The future remains uncertain for Roma migrants in France despite government moves to ease restrictions on their access to the job market.
It is their right to stay at all that is worrying the 180 or so people living in one camp at Saint Priest near Lyon. Their settlement is illegal and could be cleared at any moment. The fear is that they might be put on a flight back to Eastern Europe.
Socialists now running France are to scrap a hefty tax employers have had to pay to hire Romanian or Bulgarian nationals. The list of jobs open to them will also be enlarged.
But work is not the problem, Roma rights activist Jean-Philippe told euronews, at the Saint Priest site. He fears the government will continue expulsions.

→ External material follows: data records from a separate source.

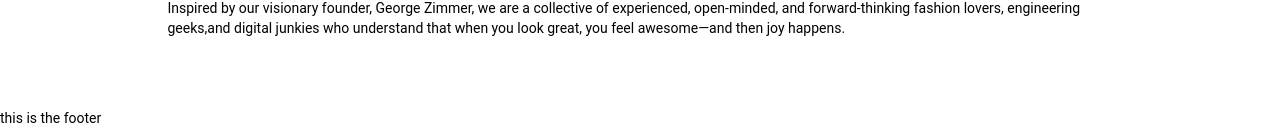
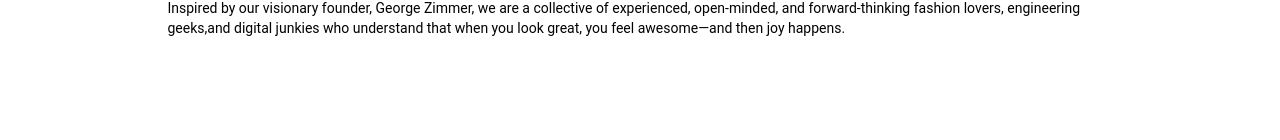
Before and after one commit to generationtux/styleguide, a Jekyll site: the page built from atoms.html, in a window 1280 px wide and 900 px high, scrolled down 6184 px. Shown: the part 757-897 px from the top of the window. Built offline with Jekyll 4.4.1, drawn with Linux system fonts in a browser that asks for light colours; comment, search, counter and statistics services are not loaded; after the commit the page ends 7050 px from its top, so only the background shows below that.

Commit message:
removes text from footer

```diff
--- a/_includes/footer.html
+++ b/_includes/footer.html
@@ -1,4 +1 @@
-<p>this is the footer</p>
-
-
 {% include js.html %}
```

“As for clearing the camps, it has told us outright that that will go on,” he said.
A small boy asked our reporter: “Why do you want us out? You and the police. They want us out.”
“We did not have work in Romania, nothing to eat. It is very difficult,” a young Roma man explained.

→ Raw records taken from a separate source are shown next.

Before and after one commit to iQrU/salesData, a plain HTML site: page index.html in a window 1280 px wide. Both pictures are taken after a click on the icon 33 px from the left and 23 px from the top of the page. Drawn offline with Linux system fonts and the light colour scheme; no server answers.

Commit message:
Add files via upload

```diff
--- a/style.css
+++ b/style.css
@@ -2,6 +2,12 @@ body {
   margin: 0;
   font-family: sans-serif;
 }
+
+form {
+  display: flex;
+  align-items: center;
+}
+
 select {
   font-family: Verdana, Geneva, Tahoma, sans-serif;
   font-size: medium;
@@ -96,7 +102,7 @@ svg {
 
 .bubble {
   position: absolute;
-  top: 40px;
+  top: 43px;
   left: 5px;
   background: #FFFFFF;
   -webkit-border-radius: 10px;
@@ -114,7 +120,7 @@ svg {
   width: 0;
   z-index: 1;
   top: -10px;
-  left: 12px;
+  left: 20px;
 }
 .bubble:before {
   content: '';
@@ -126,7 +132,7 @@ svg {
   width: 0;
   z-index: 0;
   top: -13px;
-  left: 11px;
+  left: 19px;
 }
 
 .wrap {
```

A few kilometres away, dozens of Roma have pitched their tents in a park. They have nowhere else to go after being forced to leave a local building earlier this month.
“When you talk about giving people work and at the same time say you are clearing illegal camps, it is nonsense,” said Marie Higelin from the Secours Populaire charity which works with the Roma community.
“I don’t see how these poor people can be in this street one day, then in another…and then you tell them, go to work.”
Our reporter Farouk Atig says that easing job access to Roma people is viewed positively by the EU. Yet many action groups see no real announcement. For them, the problem lies elsewhere, especially since camp clearances are continuing. As a result, whole familes can be left to wander round places like a park in the suburbs of Lyon.